Influenza, better known as the flu, is an infection of the nose, throat, and lungs that is caused by an influenza virus. There are many different influenza viruses that can cause the flu and these viruses often change from season to season resulting in a new flu strain.
The flu illness can vary from mild to severe including hospitalization. While the illness can be serious even in people who are otherwise healthy, it can be especially dangerous for young children, the elderly, and those individuals who may have a chronic medical condition such as asthma, diabetes or heart disease.
Flu viruses are spread mainly by droplets made when people with the flu cough, sneeze or talk. A person might also get the flu by touching a surface or object that has the flu virus on it and then touching their own eyes, mouth or nose.
Symptoms of the flu can include fever, cough, sore throat, runny or stuffy nose, body aches, headache, chills and fatigue. People with the flu may be able to infect others from 1 day before getting sick to 5 to 7 days after.
Prevention is the Key to Protecting Yourself from the Flu
- A flu vaccine is the first and most important step in protecting against flu viruses (CDC 2010).
- Cover your nose and mouth with a tissue when you cough or sneeze.
- Wash your hands often with soap and water.
- Avoid close contact with sick people.
- Stay home if you are sick to avoid spreading the flu to others.
- Avoid touching your eyes, nose and mouth.
- If you become ill with flu-like symptoms you should:
- Stay home for at least 24 hours until after your fever is gone without the use of anti-fever medication
- Drink plenty of fluids and get extra rest.
- Seek the care of your physician if symptoms worsen or don’t subside in several days.
- Flu season often begins in November, peaks in February, and can last until spring or even early May
- The flu can be very dangerous for the young, old, and those with other medical conditions such as asthma or heart failure
- The Flu vaccine provides protection (immunity) for about a year
- The 11-12 Flu vaccine provides protection against three main flu strains that research indicates will cause the most illness during the flu season
- It takes approximately 2 weeks after vaccination for your body to develop an immunity
- The effectiveness of the flu vaccine is 70%-90% in healthy adults provided that the flu strain matches the vaccine
- Who should get vaccinated? The CDC now recommends ANYONE older than 6 months who wants to reduce their chances of getting the flu!!!!
- As many as 36,000 adults are estimated to die each year from a flu-related illness such as pneumonia
- Each year about 20,000 children younger than 5 years old are hospitalized from flu complications, like pneumonia

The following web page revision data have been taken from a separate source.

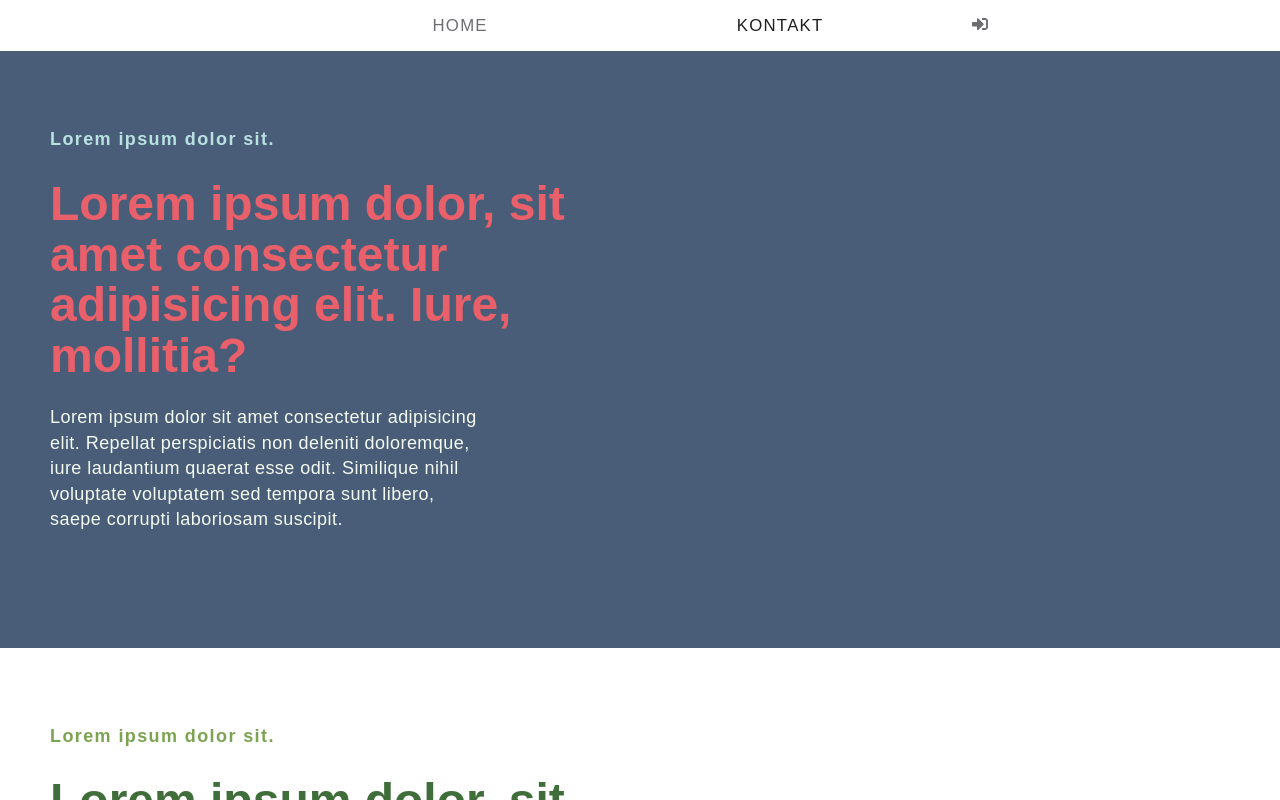
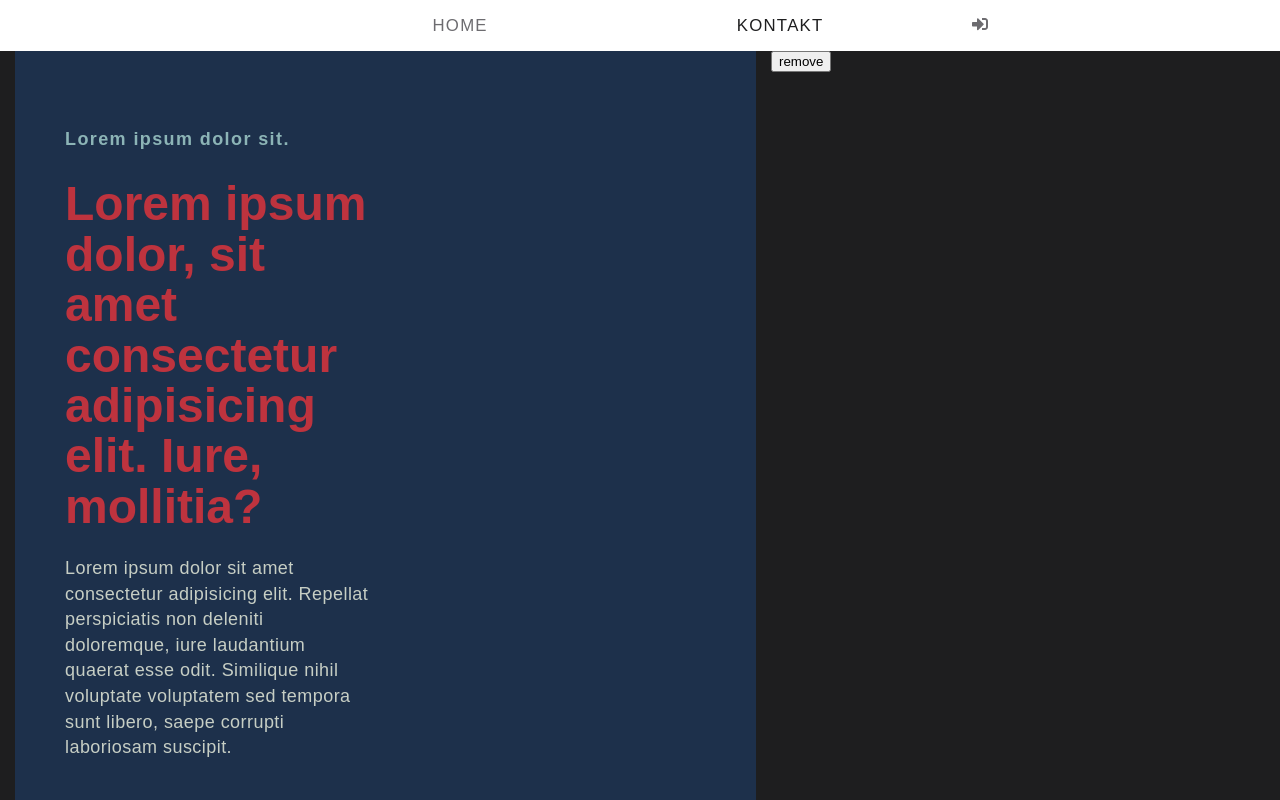
Before and after one commit to MaciejFigat/LFE, a React (Create React App) app in the folder frontend/: page / in a window 1280 px wide. Shown: the top 800 px of the page. Built offline with nearby package versions, Linux system fonts and the light colour scheme.

Commit message:
redux for citation added and removed

```diff
--- /dev/null
+++ b/frontend/src/components/FragmentsColumn/FragmentsColumn.tsx
@@ -0,0 +1,33 @@
+import React from 'react'
+import { useAppDispatch, useAppSelector } from '../../app/reduxHooks'
+import { citationRemoved } from '../../features/fragments/fragmentSlice'
+interface FragmentsColumnProps {}
+
+const FragmentsColumn: React.FC<FragmentsColumnProps> = () => {
+  const dispatch: any = useAppDispatch()
+  const citations = useAppSelector((state) => state.fragment.citations)
+  //   const userFragments = useAppSelector((state) => state.fragment.fragments)
+
+  //   const fragmentsShown = []
+  const removeCitationHandler = (id: string) => {
+    dispatch(citationRemoved(id))
+  }
+
+  return (
+    <div>
+      {citations.length > 0 &&
+        citations
+          .map((citation) => (
+            <>
+              {/* <button onClick={removeCitationHandler(citation.id)}> */}
+              <button onClick={() => removeCitationHandler(citation.id)}>
+                remove
+              </button>
+              <p key={citation.id}>{citation.excerpt}</p>
+            </>
+          ))
+          .reverse()}
+    </div>
+  )
+}
+export default FragmentsColumn
--- a/frontend/src/components/HighlightPopRemake/CopyText/AddFragment.tsx
+++ b/frontend/src/components/HighlightPopRemake/CopyText/AddFragment.tsx
@@ -1,16 +1,17 @@
 import React, { useState, useEffect } from 'react'
 import { SaveHeading } from './CopyText.styled'
-import { UserInfo } from '../../../interfaces'
+// import { UserInfo } from '../../../interfaces'
 import { useAppDispatch, useAppSelector } from '../../../app/reduxHooks'
-import { fragmentAdded } from '../../../features/fragments/fragmentSlice'
+import { nanoid } from '@reduxjs/toolkit'
+import { citationAdded } from '../../../features/fragments/fragmentSlice'
 interface AddFragmentProps {
   highlightedText: string
 }
 
 const AddFragment: React.FC<AddFragmentProps> = ({ highlightedText }) => {
   const dispatch: any = useAppDispatch()
-  const userInfo: UserInfo = useAppSelector((state) => state.user.userInfo)
-  const loggedUserId = userInfo._id
+  // const userInfo: UserInfo = useAppSelector((state) => state.user.userInfo)
+  // const loggedUserId = userInfo._id
 
   const [copySuccess, setCopySuccess] = useState('')
 
@@ -21,22 +22,29 @@ const AddFragment: React.FC<AddFragmentProps> = ({ highlightedText }) => {
     setCopySuccess('')
   }
   // fake user id to work without firing the backend up
-  const loggedUserIdFake = '123sdsdsd'
-  const newFragment = {
-    id: '',
-    userId: loggedUserIdFake,
-    // userId: loggedUserId,
-    citations: [
-      {
-        source: '',
-        excerpt: highlightedText,
-        coordinates: '',
-      },
-    ],
+  // const loggedUserIdFake = '123sdsdsd'
+
+  // const newFragment = {
+  //   id: '',
+  //   userId: loggedUserIdFake,
+  // userId: loggedUserId,
+  //   citations: [
+  //     {
+  //       source: '',
+  //       excerpt: highlightedText,
+  //       coordinates: '',
+  //     },
+  //   ],
+  // }
+  const newCitation = {
+    id: nanoid(),
+    source: '',
+    excerpt: highlightedText,
+    coordinates: '',
   }
-  const addFragmentHandler = (e: any) => {
+  const addCitationHandler = (e: any) => {
     e.preventDefault()
-    dispatch(fragmentAdded(newFragment))
+    dispatch(citationAdded(newCitation))
     setCopySuccess('Zapisano!')
   }
   useEffect(() => {
@@ -50,7 +58,7 @@ const AddFragment: React.FC<AddFragmentProps> = ({ highlightedText }) => {
       {' '}
       <SaveHeading
         contentAfter={copySuccess}
-        onClick={addFragmentHandler}
+        onClick={addCitationHandler}
         onMouseEnter={() => hoverHelper()}
         onMouseLeave={() => leaveHelper()}
       >
--- a/frontend/src/components/ScrollSection/ScrollSection.styled.js
+++ b/frontend/src/components/ScrollSection/ScrollSection.styled.js
@@ -1,15 +1,8 @@
 import styled from 'styled-components'
 
 export const ScrollSec = styled.div`
-  background-image: linear-gradient(
-    to bottom,
-    #a4dbe4,
-    #69e6de,
-    #45eeb9,
-    #6af07b,
-    #a8eb12
-  );
-  color: var(--bluegreen4);
+  background: var(--background1-main);
+  color: var(--background4-main);
   min-height: fit-content;
   @media (max-width: 880px) {
     padding: 0;
@@ -18,21 +11,12 @@ export const ScrollSec = styled.div`
 export const ScrollSectionRow = styled.div`
   display: flex;
   min-height: fit-content;
-
   flex-direction: ${({ imgStart }) =>
     imgStart === true ? 'row-reverse' : 'row'};
 `
 
 export const SectionColumn = styled.div`
-  backdrop-filter: blur(24px) saturate(110%);
-  backdrop-filter: ${({ transparent }) =>
-    transparent ? 'blur(0) saturate(100%)' : 'blur(24px) saturate(110%)'};
-  -webkit-backdrop-filter: ${({ transparent }) =>
-    transparent ? 'blur(0px) saturate(100%)' : 'blur(24px) saturate(110%)'};
-  background: ${({ transparent }) =>
-    transparent ? 'none' : 'rgba(0, 0, 0, 0.015)'};
-  border-right: ${({ transparent }) =>
-    transparent ? 'none' : '1px solid rgba(255, 255, 255, 0.125)'};
+  background: none;
   position: sticky;
   top: 0;
   margin-bottom: 15px;
--- a/frontend/src/components/ScrollSection/ScrollSection.tsx
+++ b/frontend/src/components/ScrollSection/ScrollSection.tsx
@@ -23,10 +23,8 @@ const ScrollSection: React.FC<ScrollSectionProps> = ({
 }) => {
   return (
     <ScrollSec>
-      <ScrollSectionRow>
-        <SectionColumn transparent={transparent} width={widthSmall}>
-          {narrowSection}
-        </SectionColumn>
+      <ScrollSectionRow imgStart>
+        <SectionColumn width={widthSmall}>{narrowSection}</SectionColumn>
         <SectionColumnScroll width={widthBig}>
           {wideSection}
         </SectionColumnScroll>
--- a/frontend/src/features/fragments/fragmentSlice.ts
+++ b/frontend/src/features/fragments/fragmentSlice.ts
@@ -8,9 +8,19 @@ import { createSlice } from "@reduxjs/toolkit"
 // }
 
 const fragmentSlice = createSlice({
-    name: 'fragment',
+    name: 'fragments',
     initialState: {
-        fragments: [
+
+        citations: [
+            {
+                id: '123sdsd',
+                source: '',
+                excerpt: '',
+                coordinates: ''
+            }
+        ],
+
+        userFragments: [
             {
                 id: '',
                 userId: '',
@@ -29,7 +39,14 @@ const fragmentSlice = createSlice({
     },
     reducers: {
         fragmentAdded(state, action) {
-            state.fragments.push(action.payload)
+            state.userFragments.push(action.payload)
+        },
+        citationAdded(state, action) {
+            state.citations.push(action.payload)
+        },
+        citationRemoved(state, action) {
+
+            state.citations = state.citations.filter((citation) => citation.id !== action.payload)
         },
         fragmentUpdated(state, action) {
             // const { id, title, content } = action.payload
@@ -41,13 +58,13 @@ const fragmentSlice = createSlice({
         },
         // saveFragment(state, action: PayloadAction<FragmentCreated>) {
         saveFragment(state, action) {
-            state.fragments = action.payload
+            state.userFragments = action.payload
         },
         deleteFragment(state, action) {
             // state.fragments = []
         },
         deleteAllFragments(state, action) {
-            state.fragments = []
+            state.userFragments = []
         },
 
 
@@ -59,7 +76,7 @@ const fragmentSlice = createSlice({
 })
 
 
-// export const { } = fragmentSlice.actions
-export const { fragmentAdded, saveFragment, deleteFragment, deleteAllFragments } = fragmentSlice.actions
+
+export const { citationAdded, citationRemoved, fragmentAdded, saveFragment, deleteFragment, deleteAllFragments } = fragmentSlice.actions
 
 export default fragmentSlice.reducer
--- a/frontend/src/screens/Home.tsx
+++ b/frontend/src/screens/Home.tsx
@@ -1,8 +1,9 @@
 import React from 'react'
 import InfoSection from '../components/InfoSection/InfoSection'
 import Toast from '../components/Toast/Toast'
-
+import ScrollSection from '../components/ScrollSection/ScrollSection'
 import HighlightPopMenu from '../components/HighlightPopRemake/HighlightPopMenu'
+import FragmentsColumn from '../components/FragmentsColumn/FragmentsColumn'
 export const homeData = {
   topline: 'Lorem ipsum dolor sit.',
   headline:
@@ -17,6 +18,12 @@ const Home: React.FC = () => {
   return (
     <>
       <Toast option='registerUser' />
+      <ScrollSection
+        widthBig='60%'
+        widthSmall='40%'
+        transparent
+        narrowSection={<FragmentsColumn />}
+        wideSection={
           <HighlightPopMenu>
             <InfoSection paddingTop='small' data={homeData}></InfoSection>
 
@@ -26,6 +33,8 @@ const Home: React.FC = () => {
               data={homeData}
             ></InfoSection>
           </HighlightPopMenu>
+        }
+      />
     </>
   )
 }
```
Lines whose indentation alone changed are shown as unchanged.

Flu shots are now available at Southwest Family Physicians!
Schedule your flu shot today!
Call (440) 816-2761 to make an appointment.
Flu shots can also be given during your routine physician appointment.